Fuerteventura is known for its impressive and paradisiacal beaches, for its dunes or for its picturesque towns. But we can also visit it through its lighthouses, another of its great attractions. Fascinating viewpoints, some of which have now become interesting museums, the lighthouses and their sparkles hide innumerable stories of sailors and navigators from ancient times. Today we visit, from north to south, some of the best known on the island. From Punta de Jandía to the neighboring Islote de Lobos, the island of the wind not only boasts paradisiacal beaches, perfect waves and unique sea beds, the lighthouses are another of its great attractions.
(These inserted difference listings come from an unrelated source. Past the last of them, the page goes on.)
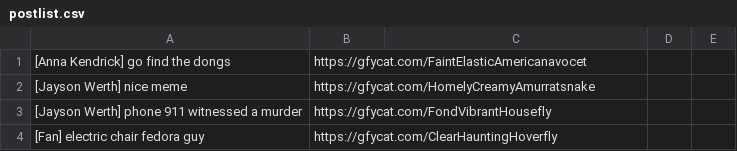
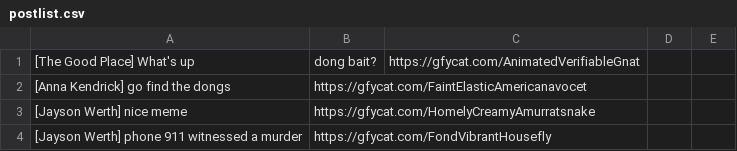
Before and after one commit to efitz11/natsgifbot, a CSV file: postlist.csv, drawn as a sheet; only a part is shown; the shorter side is filled out with more unchanged rows; the diff names each change by its address in the sheet, - before the commit and + after, or states it on an @@ line.

Commit message:
added dong bait gif

```diff
--- a/postlist.csv
+++ b/postlist.csv
+row 1: [The Good Place] What's up | dong bait? | https://gfycat.com/AnimatedVerifiableGnat
```
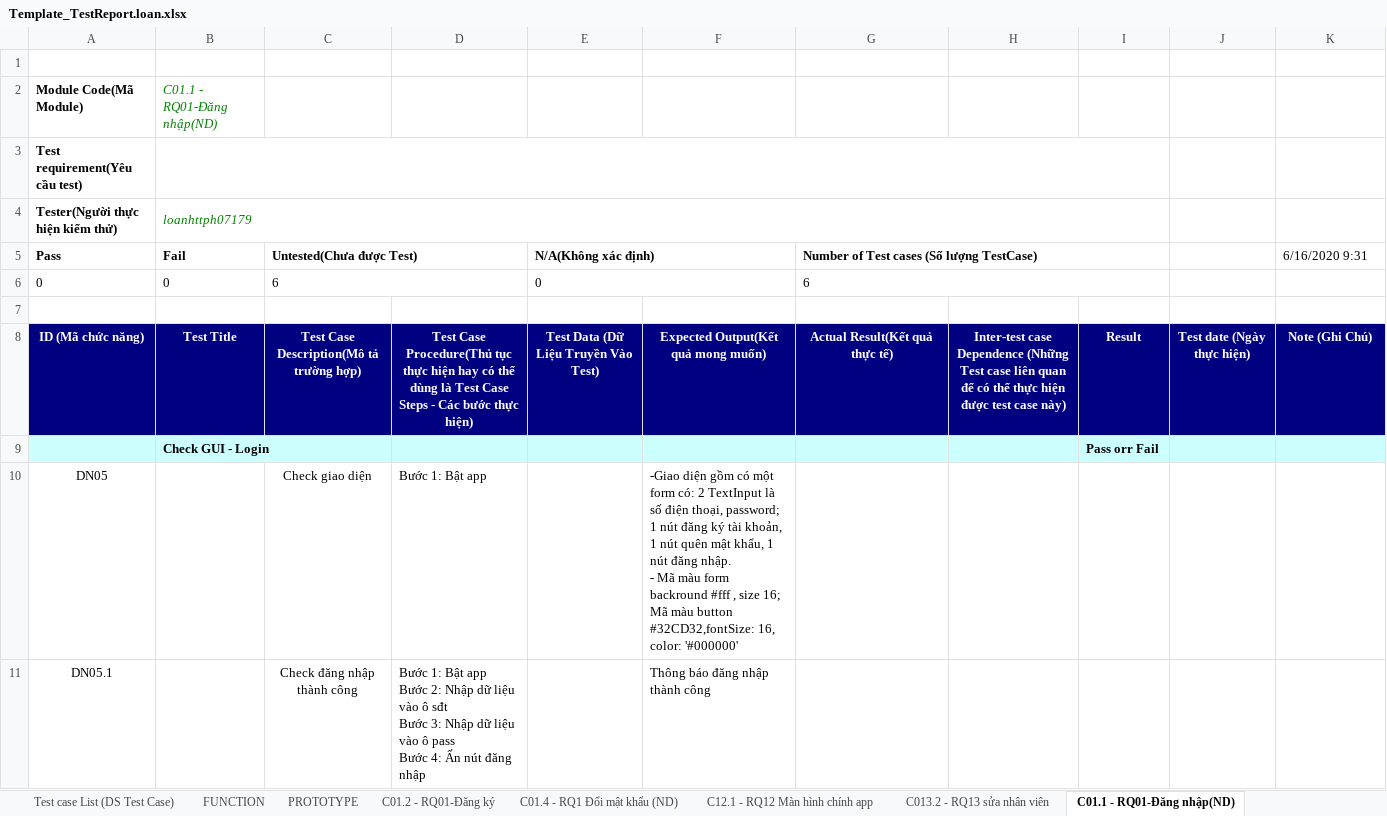
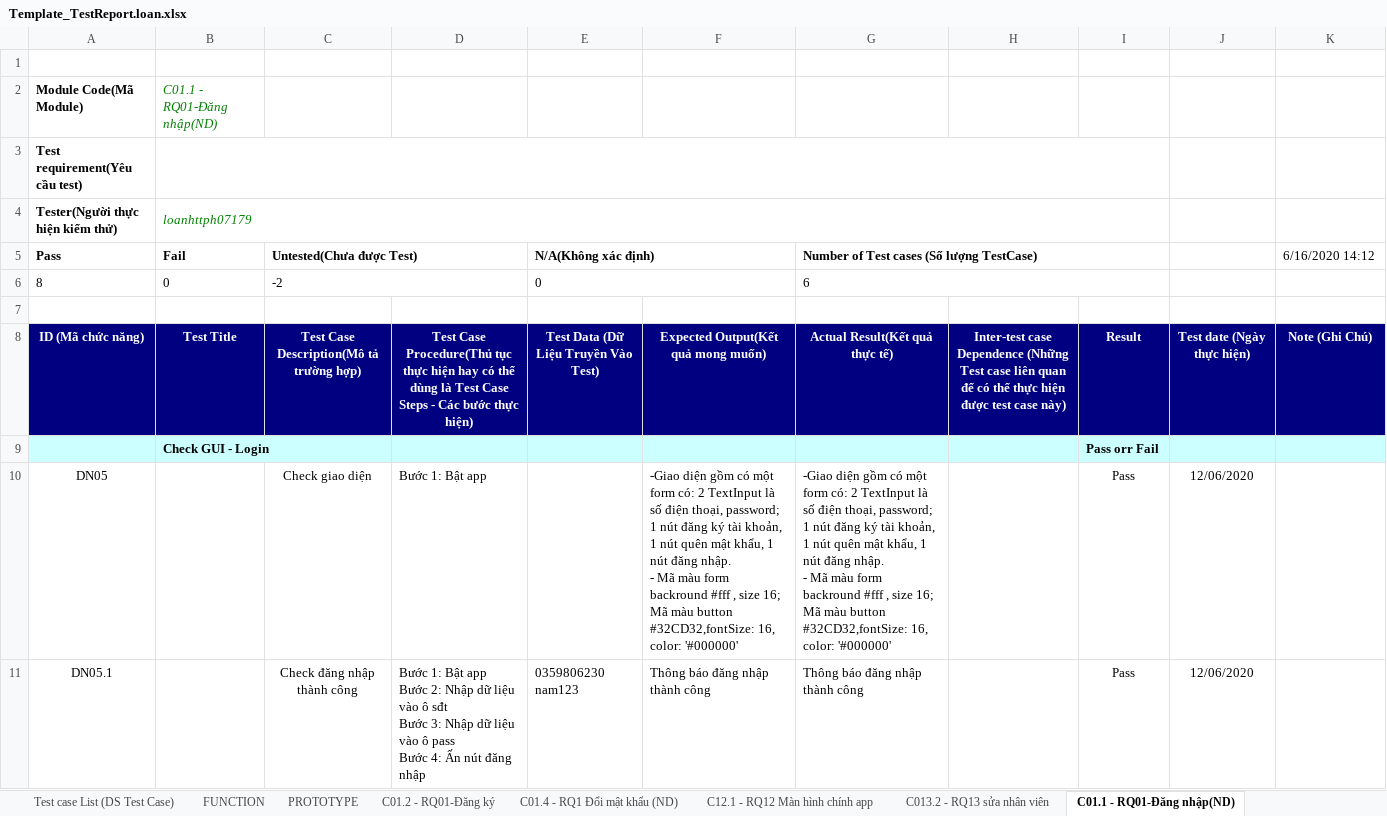
Before and after one commit to NguyenThanhNam2710/NHOM-5-PT14351-MOB-Agile-MOB104-Sever, an Excel workbook: Tester/Template_TestReport.loan.xlsx, sheet C01.1 - RQ01-Đăng nhập(ND), drawn as a sheet; only a part is shown; values as stored, in another font and other column widths than the file's, no borders; ↵ is a line break in a cell; the diff covers the shown part only; the diff names each change by its address in the sheet, - before the commit and + after, or states it on an @@ line.

Commit message:
Thêm phần ví dụ dữ liệu nhập vào

```diff
--- a/Tester/Template_TestReport.loan.xlsx (sheet C01.1 - RQ01-Đăng nhập(ND))
+++ b/Tester/Template_TestReport.loan.xlsx (sheet C01.1 - RQ01-Đăng nhập(ND))
-K5: 6/16/2020 9:31
+K5: 6/16/2020 14:12
-A6 (Pass): 0
+A6 (Pass): 8
-C6 (Untested(Chưa được Test)): 6
+C6 (Untested(Chưa được Test)): -2
-G10: (empty)
+G10: -Giao diện gồm có một form có: 2 TextInput là số điện thoại, password; 1 nút đăng ký tài khoản, 1 nút quên mật khẩu, 1 nút đăng nhập. ↵ - Mã màu form backround #fff , size 16; Mã màu button #32CD32,fontSize: 16, color: '#000000'
-I10:I11: (empty)
+I10:I11: Pass
-J10:J11: (empty)
+J10:J11: 12/06/2020
-E11 (N/A(Không xác định)): (empty)
+E11 (N/A(Không xác định)): 0359806230 ↵ nam123
-G11: (empty)
+G11: Thông báo đăng nhập thành công
```
Also changed, not shown: 22 edited cells elsewhere in this sheet, sheet Cover (Tổng quan), sheet C013.3-RQ13 Xóa nhân viên, sheet C12.1 - RQ12 Màn hình chính app, sheet C01.3 - RQ1 Quên mật khẩu(ND), sheet C08.1-RQ08- Đăng nhập(admin), sheet Test Report, 4 more sheets, charts or pictures.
From half paved roads to roads with infinite curves, the lighthouses of Fuerteventura are worth visiting to savor the privileged environment where they are located.
1. FARO DE MORRO JABLE
The simplicity of the tower, very slender and painted entirely in white, gives the lighthouse that characteristic appearance that has made it a benchmark for a landmark lamp, clearly visible in the distance thanks to its great height. It does not have an attached service pavilion and to go up from the base to the lantern, which is 62 meters above the ground, you have to do it through an elevator or a spiral staircase attached to the interior walls of the tower. The Morro Jable lighthouse rises in the natural area of the Matorral beach, it is a protected natural space of scientific interest due to its very peculiar coastal ecosystem
2. FARO DE PUNTA JANDIA
At the southernmost point of the island of Fuerteventura, within the Jandía Natural Park, is the Punta de Jandía lighthouse, whose slender figure has helped sailors for many years. Built in the mid-19th century, it contains an exhibition inside, on the seabed of the area and the cetaceans that inhabit it: beaked whales, sperm whales and pilot whales. Its mission was to guide the ships that were heading from Europe to the ports of Spanish and French West Africa, as well as the ships that made the route from the port of Las Palmas to Gran Tarajal and Puerto de Cabras.
3. FARO DE PESEBRE
We found it in Punta Pesebre, very close to the Punta Jandía lighthouse. He got up to guide the ships that approached from the northern part of Punta de Jandía. Its appearance is very simple, with a gate and a beacon. It’s not really a lighthouse, but we wanted to add it, since their functions are similar. It is considered one of the smallest in Europe.
4. FARO DE ENTALLADA
The Entallada Lighthouse is characteristic for its red stone ashlars from the Bermeja Mountain, in Tefía. It was built in 1953 by the engineer of roads, canals and ports. It offers spectacular views of the sea 200 meters high, from the viewpoint that culminates a wooden access on the cliff. Inland, the landscape is equally attractive: the Cuchillos de Vigán Natural Monument, its environment representative of recent volcanism, and it is common to observe endemic birds such as guirres, ravens, and birds of prey such as the barbary falcon.
5. FARO PUNTA GAVIOTO
The Puerto del Rosario lighthouse is located between Punta del Gavioto and Punta La Arena. This circular tower, 43 meters high and white in color, was built, according to the plaque, in 1992, although the initial date of construction is at the end of September 1991. Its austere architectural style is only accompanied by of a small room, a couple of meters from the base of the tower, denotes its functional construction.
6. FARO PUNTA MARTIÑO
The Punta Martiño lighthouse is located on the homonymous mountain at the northeast end of the islet of Lobos, just 5 km from Puertito. The Martiño Lighthouse, together with the Tostón Lighthouses, in El Cotillo, and the Pechiguera Lighthouse, in Lanzarote, form a triangle to mark the passage of ships through the Bocaina Strait, which separates the islands of Lanzarote and Fuerteventura. The Punta Martiño Lighthouse is a small lighthouse, with a height of 12 meters and a white tower with a lantern that rises 29 meters above sea level. It was built in 1865 and renovated in 1903.
7. FARO DEL TOSTON
In the extreme northwest of Fuerteventura, the Tostón Lighthouse completes the triangle that signals navigation in the Bocaina Strait, next to the Pechiguera (Lanzarote) and Martiño (Islote de Lobos) lighthouses. It is a must-see enclave to the north of El Cotillo, because around it are the famous lagoons with crystalline waters protected by reefs, ideal for enjoying safe bathing with the family, and spectacular sunsets as the sun sets. over the sea. The Tostón Lighthouse reflects the evolution of maritime signaling like no other, by preserving the structures of the three lighthouses that were successively enabled, the first next to the main building in 1897, a second tower, 13 meters high, in 1955, and the most modern tower, 37 meters high, which began operating in 1986.